Make-up workshops in Tuen Mun seek to bring out transgender beauty
Workshops intended to help transitioning men deal with discrimination
The ability of make-up to create dramatic facial changes may be nothing new, but a series of beauty workshops to be held next month in Tuen Mun is aimed at a very specific group: men who want to become women.
The four-part workshops have been organised by transgender rights advocate Mimi Wong, 58, who had a sex-change operation about four years ago.
Wong approached beauty therapist Tina Chau Wan-ling, 53, who runs a beauty parlour in Tuen Mun, to teach the groups.
"I accepted her invitation with no hesitation," Chau said. "Our aim is to help transitioning transgender people. They may experience discrimination and be refused service elsewhere, so hopefully this workshop will offer them what they need."
The first two lessons will cover skin care and how to dress like a woman, with outfits for different occasions.
"The third lesson will extend to other parts of the body, like the hands, which are quite key to building a sense of softness," Chau said.
The final lesson will teach fundamental make-up skills.

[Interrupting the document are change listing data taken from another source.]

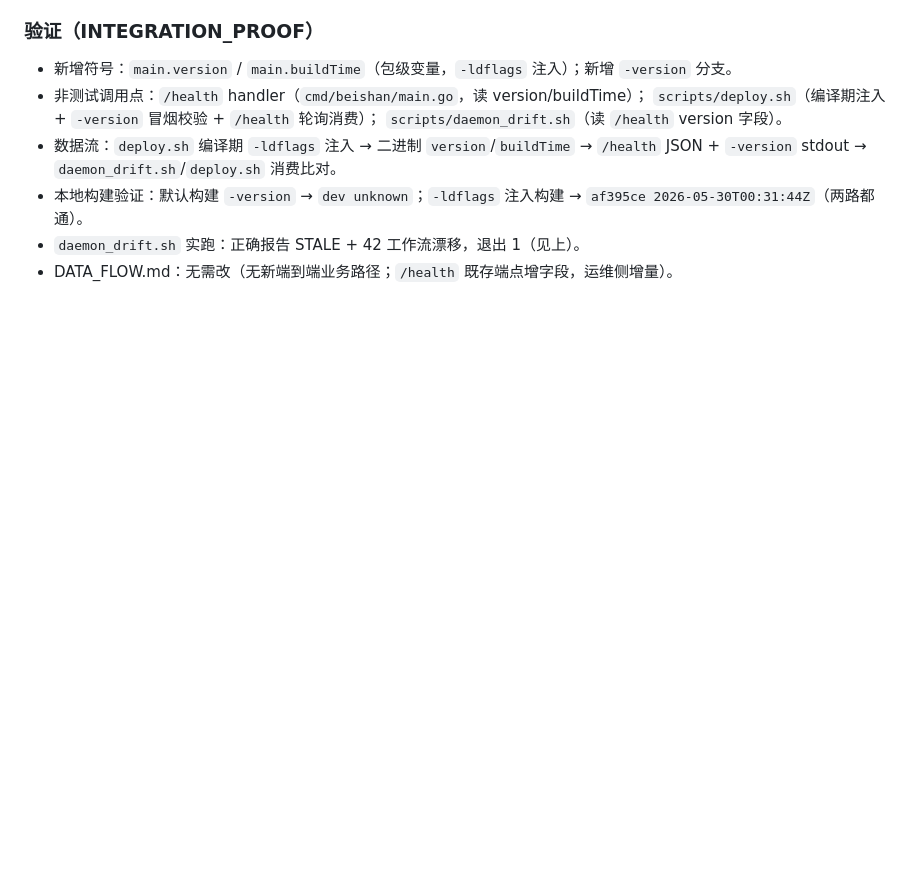
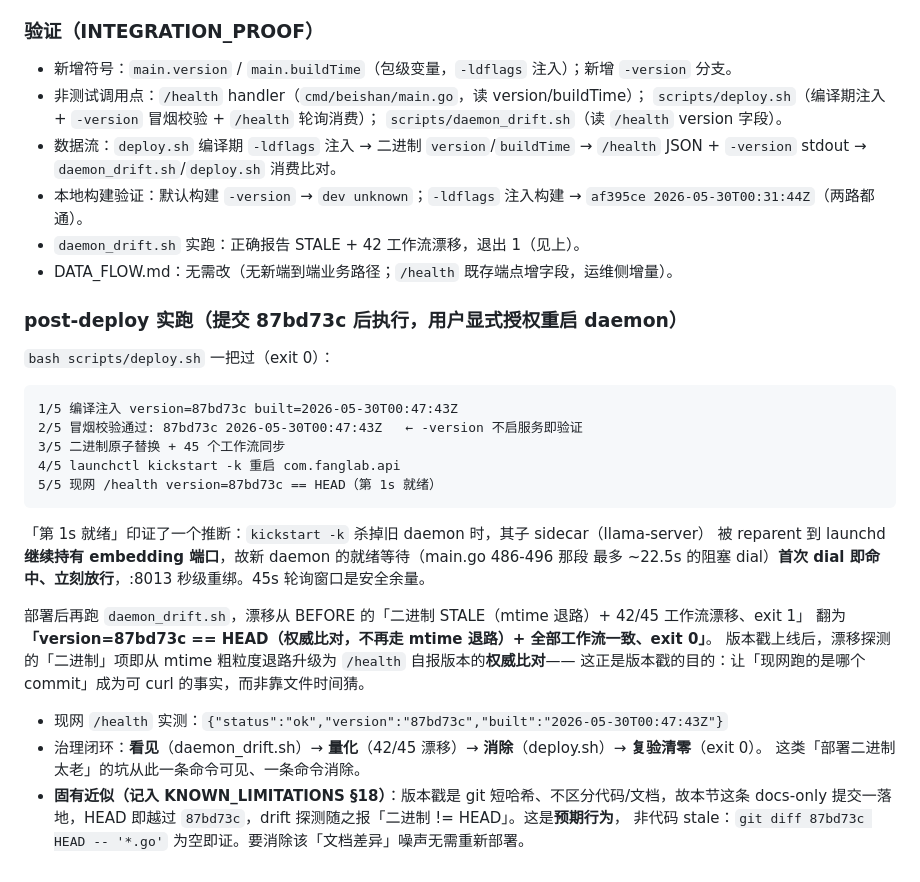
Before and after one commit to diuclive-lab/beishan-core, a Markdown page: docs/devlog/DEVLOG_20260529.md, the part around the change. Drawn GitHub-style; blank space fills up the shorter version.

Commit message:
docs: 回写 Task N post-deploy 实跑 + KNOWN_LIMITATIONS §18（版本戳近似）
现网 daemon 已部署到 87bd73c：/health 自报 version=87bd73c、deploy.sh 一把过
（第 1s 就绪——旧 sidecar 被 reparent 续持端口，新 daemon 就绪等待首 dial 即命中）、
daemon_drift.sh 复验从 BEFORE「STALE + 42/45 漂移、exit 1」翻为「version==HEAD + 零漂移、exit 0」。

§18 记下版本戳的固有近似：git 短哈希不区分代码/文档，故 docs-only 提交也会让 HEAD
前进、使漂移探测报「二进制 != HEAD」——这是预期行为，非代码 stale，
`git diff <ver> HEAD -- '*.go'` 为空即证，无需重新部署。

Co-Authored-By: Claude Opus 4.7 <noreply@anthropic.com>

````diff
--- a/docs/devlog/DEVLOG_20260529.md
+++ b/docs/devlog/DEVLOG_20260529.md
@@ -1088,3 +1088,31 @@ cd 到绝对仓库根。实跑：**Success、ElapsedMs 165**，干净 top-30（m
 - 本地构建验证：默认构建 `-version` → `dev unknown`；`-ldflags` 注入构建 → `af395ce 2026-05-30T00:31:44Z`（两路都通）。
 - `daemon_drift.sh` 实跑：正确报告 STALE + 42 工作流漂移，退出 1（见上）。
 - DATA_FLOW.md：无需改（无新端到端业务路径；`/health` 既存端点增字段，运维侧增量）。
+
+### post-deploy 实跑（提交 87bd73c 后执行，用户显式授权重启 daemon）
+
+`bash scripts/deploy.sh` 一把过（exit 0）：
+
+```
+1/5 编译注入 version=87bd73c built=2026-05-30T00:47:43Z
+2/5 冒烟校验通过: 87bd73c 2026-05-30T00:47:43Z   ← -version 不启服务即验证
+3/5 二进制原子替换 + 45 个工作流同步
+4/5 launchctl kickstart -k 重启 com.fanglab.api
+5/5 现网 /health version=87bd73c == HEAD（第 1s 就绪）
+```
+
+「第 1s 就绪」印证了一个推断：`kickstart -k` 杀掉旧 daemon 时，其子 sidecar（llama-server）
+被 reparent 到 launchd **继续持有 embedding 端口**，故新 daemon 的就绪等待（main.go 486-496 那段
+最多 ~22.5s 的阻塞 dial）**首次 dial 即命中、立刻放行**，:8013 秒级重绑。45s 轮询窗口是安全余量。
+
+部署后再跑 `daemon_drift.sh`，漂移从 BEFORE 的「二进制 STALE（mtime 退路）+ 42/45 工作流漂移、exit 1」
+翻为 **「version=87bd73c == HEAD（权威比对，不再走 mtime 退路）+ 全部工作流一致、exit 0」**。
+版本戳上线后，漂移探测的「二进制」项即从 mtime 粗粒度退路升级为 `/health` 自报版本的**权威比对**——
+这正是版本戳的目的：让「现网跑的是哪个 commit」成为可 curl 的事实，而非靠文件时间猜。
+
+- 现网 `/health` 实测：`{"status":"ok","version":"87bd73c","built":"2026-05-30T00:47:43Z"}`
+- 治理闭环：**看见**（daemon_drift.sh）→ **量化**（42/45 漂移）→ **消除**（deploy.sh）→ **复验清零**（exit 0）。
+  这类「部署二进制太老」的坑从此一条命令可见、一条命令消除。
+- **固有近似（记入 KNOWN_LIMITATIONS §18）**：版本戳是 git 短哈希、不区分代码/文档，故本节这条
+  docs-only 提交一落地，HEAD 即越过 `87bd73c`，drift 探测随之报「二进制 != HEAD」。这是**预期行为**，
+  非代码 stale：`git diff 87bd73c HEAD -- '*.go'` 为空即证。要消除该「文档差异」噪声无需重新部署。
````
Also changed, not shown: docs/KNOWN_LIMITATIONS.md (+16 -0 lines).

Chau said the main challenges were masking men's facial hair, shaping eyebrows so they were thinner and rounder and using powders to create shadows that appear to slim the face.

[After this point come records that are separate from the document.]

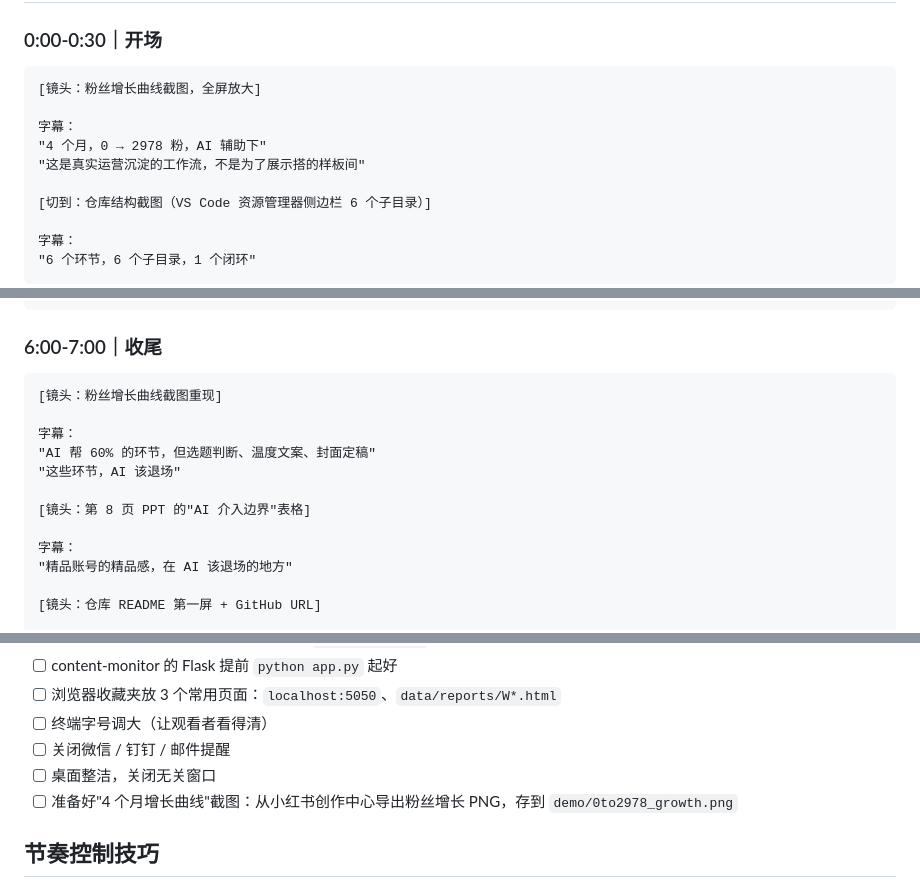
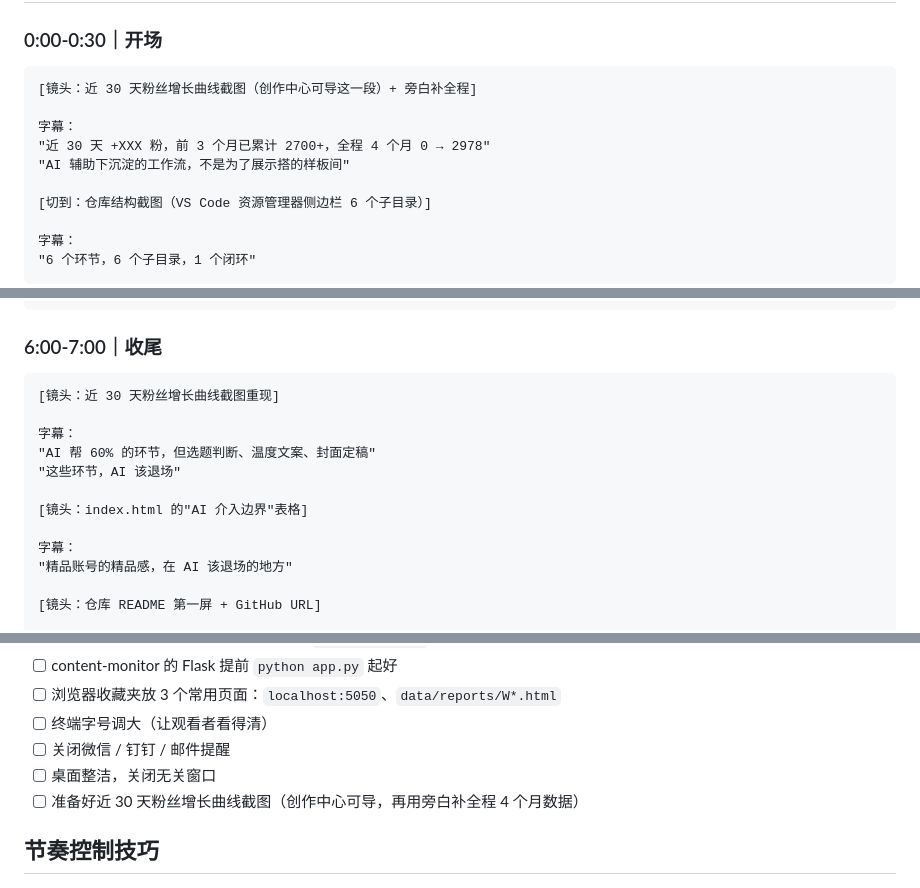
Before and after one commit to 756496019-lgtm/xhs-ai-operation, a Markdown page: demo/recording_script.md, 3 parts joined by grey strips. Rendered like a GitHub page.

````diff
--- a/demo/recording_script.md
+++ b/demo/recording_script.md
@@ -27,11 +27,11 @@
 ### 0:00-0:30｜开场
 
 ```
-[镜头：粉丝增长曲线截图，全屏放大]
+[镜头：近 30 天粉丝增长曲线截图（创作中心可导这一段）+ 旁白补全程]
 
 字幕：
-"4 个月，0 → 2978 粉，AI 辅助下"
-"这是真实运营沉淀的工作流，不是为了展示搭的样板间"
+"近 30 天 +XXX 粉，前 3 个月已累计 2700+，全程 4 个月 0 → 2978"
+"AI 辅助下沉淀的工作流，不是为了展示搭的样板间"
 
 [切到：仓库结构截图（VS Code 资源管理器侧边栏 6 个子目录）]
 
@@ -156,13 +156,13 @@
 ### 6:00-7:00｜收尾
 
 ```
-[镜头：粉丝增长曲线截图重现]
+[镜头：近 30 天粉丝增长曲线截图重现]
 
 字幕：
 "AI 帮 60% 的环节，但选题判断、温度文案、封面定稿"
 "这些环节，AI 该退场"
 
-[镜头：第 8 页 PPT 的"AI 介入边界"表格]
+[镜头：index.html 的"AI 介入边界"表格]
 
 字幕：
 "精品账号的精品感，在 AI 该退场的地方"
@@ -184,7 +184,7 @@
 - [ ] 终端字号调大（让观看者看得清）
 - [ ] 关闭微信 / 钉钉 / 邮件提醒
 - [ ] 桌面整洁，关闭无关窗口
-- [ ] 准备好"4 个月增长曲线"截图：从小红书创作中心导出粉丝增长 PNG，存到 `demo/0to2978_growth.png`
+- [ ] 准备好近 30 天粉丝增长曲线截图（创作中心可导，再用旁白补全程 4 个月数据）
 
 ## 节奏控制技巧
 
````
Also changed, not shown: README.md (+0 -3 lines).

Wong is also organising counselling workshops for transgender people and hopes to apply for government funding to start a cafe run as a social enterprise for the lesbian, gay, bisexual, transgender and intersex community. These developments come amid an absence of anti-discrimination laws to protect sexual minorities in the city.
"Among those who have come out, many become jobless and live in poverty," Wong said.
"So the first aim of the enterprise is to offer employment to these people so that they do not need to depend on social security to survive."
The cafe will also act as a community hub, providing other services to the transgender community, such as legal advice and dating services.
Another aim of the cafe is to give the rest of the community opportunities to interact with sexual minorities to make society more tolerant and accepting, Wong said.
Wong added that she has approached the Equal Opportunities Commission and the Hospital Authority to help publicise the social enterprise, and had so far received positive responses.